When Holocaust education was incorporated into national social studies standards, I realized students were getting too little too late. They were already hard-wired for bullying and hatred, and it was hard to undo damage by showing “Schindler’s List” and expect a paradigm shift in behavior and values. Today there is erosion, misinterpretation, trivialization, and perhaps worst of all, exploitation of the Holocaust as a fund-raising tool and political bludgeon.
So what good is studying the Holocaust if no one cares – or doesn’t know how to care?
In 1982, it already made sense to me to start in first grade with Disney’s “Dumbo,” because the film could be used to teach values and character by showing that those designated as different can get hurt, especially if “good” people around them do nothing to stop the mistreatment. I was told it was a desecration to think that way, but as time passed I was convinced I was right.
A little more than three years ago I visited Gold, my old college buddy from Brooklyn, when he was sitting shiva for his mother. We talked and decided to work together to create a new approach.
The perspective we offer in “Why Should I Care?” came from continued study and personal experience. He was a Judaic studies instructor on the university level; served as director of the National Commission on Youth for the American Jewish Congress; was a founding director of The American Endowment School in Budapest; and served on the board of the Endowment for Democracy.
In 1979 I founded Group Project for Holocaust Education, which became Second Generation North Jersey, the first such group in the state. I was Second Generation education liaison to the U.S. Holocaust Memorial Council and served on the first state commission on Holocaust education in the nation, as well as the Goldberg Commission on American Jews and Rescue during the Holocaust. I was familiar with lots of the material being produced for classrooms.
At the same time I was mothering three teenagers in New Milford High School, then a hotbed of bullying and anti-Semitism. That’s where my son Dan was barred from entering a classroom because a student decided “No Jews Allowed.” Dan was told he was going to hell for killing Jesus, and that Anne Frank’s diary was a lie. The principal told me the Holocaust was a matter of opinion, and what did I mean the Jews didn’t kill Jesus?
Fifteen years after the state made teaching the Holocaust mandatory, my son’s classmates sneered their way through “Schindler’s List.”
That had to change. David and I realized we needed to use students’ vernacular and the context of their lives to break through their cynicism. With brand-new media and communication tools at our disposal, we wanted to reach students imbedded in pop culture and the Internet. And so we link to hundreds of sites that make points true to the legacy that Holocaust survivors want to leave behind. We use a cultural framework the students understand.
At its worst, Holocaust education creates disdain for Jewish people, ramps up the Victim Olympics, and creates old-fashioned anti-Semitism with a modern twist – the exact opposite of what the survivors want. At its best the result is a caring, responsible human being who understands what the Holocaust really stands for.
“Why Should I Care?” is written in short takes that show how the unprecedented Holocaust reappears on a smaller scale in genocides today.

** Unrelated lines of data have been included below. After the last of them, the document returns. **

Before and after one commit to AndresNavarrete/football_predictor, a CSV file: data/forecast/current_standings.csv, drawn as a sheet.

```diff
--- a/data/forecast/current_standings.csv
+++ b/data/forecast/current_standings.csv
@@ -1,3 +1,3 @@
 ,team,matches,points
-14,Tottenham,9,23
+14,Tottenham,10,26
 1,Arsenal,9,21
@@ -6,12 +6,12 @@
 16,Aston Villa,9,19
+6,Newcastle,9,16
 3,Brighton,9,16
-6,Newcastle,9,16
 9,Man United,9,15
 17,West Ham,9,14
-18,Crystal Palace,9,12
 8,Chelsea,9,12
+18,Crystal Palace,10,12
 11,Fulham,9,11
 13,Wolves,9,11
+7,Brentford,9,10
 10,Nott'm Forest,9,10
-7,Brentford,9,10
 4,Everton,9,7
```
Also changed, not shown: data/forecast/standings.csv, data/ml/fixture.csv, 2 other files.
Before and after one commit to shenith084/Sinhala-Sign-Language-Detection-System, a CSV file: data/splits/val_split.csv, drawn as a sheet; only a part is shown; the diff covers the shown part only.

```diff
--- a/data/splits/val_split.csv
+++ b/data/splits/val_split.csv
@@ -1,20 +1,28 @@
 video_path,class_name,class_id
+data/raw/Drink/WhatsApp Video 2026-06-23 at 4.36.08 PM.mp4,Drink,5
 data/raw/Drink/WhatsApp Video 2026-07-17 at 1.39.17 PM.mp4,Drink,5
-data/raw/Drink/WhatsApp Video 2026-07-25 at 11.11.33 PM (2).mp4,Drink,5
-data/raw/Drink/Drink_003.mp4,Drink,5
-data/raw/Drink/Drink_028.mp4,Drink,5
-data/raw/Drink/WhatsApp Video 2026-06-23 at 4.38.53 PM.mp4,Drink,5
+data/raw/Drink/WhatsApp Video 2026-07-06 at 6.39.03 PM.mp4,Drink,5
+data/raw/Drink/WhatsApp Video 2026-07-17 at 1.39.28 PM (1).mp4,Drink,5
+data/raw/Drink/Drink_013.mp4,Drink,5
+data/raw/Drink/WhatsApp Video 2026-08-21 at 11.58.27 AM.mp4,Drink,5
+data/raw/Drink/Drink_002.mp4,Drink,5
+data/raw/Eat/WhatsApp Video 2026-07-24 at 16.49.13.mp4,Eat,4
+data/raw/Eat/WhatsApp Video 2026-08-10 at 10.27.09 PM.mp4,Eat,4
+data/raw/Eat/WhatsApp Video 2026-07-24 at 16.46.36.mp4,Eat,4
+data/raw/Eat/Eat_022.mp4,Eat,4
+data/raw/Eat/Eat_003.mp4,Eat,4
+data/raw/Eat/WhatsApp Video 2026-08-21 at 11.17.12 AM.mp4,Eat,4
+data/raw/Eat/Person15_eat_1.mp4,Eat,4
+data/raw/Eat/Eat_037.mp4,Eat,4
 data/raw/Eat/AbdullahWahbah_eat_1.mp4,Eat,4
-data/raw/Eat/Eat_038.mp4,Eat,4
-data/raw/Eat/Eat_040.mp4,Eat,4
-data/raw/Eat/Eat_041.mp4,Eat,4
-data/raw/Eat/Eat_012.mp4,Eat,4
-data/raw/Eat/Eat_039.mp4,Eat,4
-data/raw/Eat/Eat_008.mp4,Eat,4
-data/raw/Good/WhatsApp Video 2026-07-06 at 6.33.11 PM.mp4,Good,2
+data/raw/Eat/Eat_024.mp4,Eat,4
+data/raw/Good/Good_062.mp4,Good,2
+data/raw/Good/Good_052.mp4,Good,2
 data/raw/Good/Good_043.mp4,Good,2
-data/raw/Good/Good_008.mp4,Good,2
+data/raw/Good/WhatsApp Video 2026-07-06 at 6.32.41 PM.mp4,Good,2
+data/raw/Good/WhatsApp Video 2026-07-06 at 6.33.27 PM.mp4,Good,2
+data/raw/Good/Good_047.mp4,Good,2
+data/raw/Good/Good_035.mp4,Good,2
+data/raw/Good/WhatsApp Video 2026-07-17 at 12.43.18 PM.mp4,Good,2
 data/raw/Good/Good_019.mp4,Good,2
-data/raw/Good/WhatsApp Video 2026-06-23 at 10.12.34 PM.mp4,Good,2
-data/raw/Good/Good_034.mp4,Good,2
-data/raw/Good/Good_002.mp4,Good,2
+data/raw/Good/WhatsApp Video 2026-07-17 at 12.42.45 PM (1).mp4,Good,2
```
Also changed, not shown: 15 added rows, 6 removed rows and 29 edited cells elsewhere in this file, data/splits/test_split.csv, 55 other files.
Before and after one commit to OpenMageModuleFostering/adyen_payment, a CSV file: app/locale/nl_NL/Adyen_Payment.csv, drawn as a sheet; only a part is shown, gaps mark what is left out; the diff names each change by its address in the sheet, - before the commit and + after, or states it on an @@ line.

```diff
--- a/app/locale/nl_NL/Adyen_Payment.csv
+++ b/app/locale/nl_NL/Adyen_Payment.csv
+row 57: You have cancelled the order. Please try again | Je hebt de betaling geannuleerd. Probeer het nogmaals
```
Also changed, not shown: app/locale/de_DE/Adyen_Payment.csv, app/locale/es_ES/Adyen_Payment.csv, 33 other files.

We use Borat and Bono, the National Geographic Genome Project, Harry Potter, and genocide survivors’ stories to engage students, to get them to think critically, and challenge them to care.
Yes, academic research and documentation of the Holocaust must continue, for the scholars are the engines that generate the stories containing the values needed to “repair” the world. They allow us to translate that material into language, form, and perspective that works for students, survivors, and people of good will.
There may be those who disagree, but David and I believe “Never Again” is not a slogan for Jews only. “Why Should I Care?” is written precisely to make that point.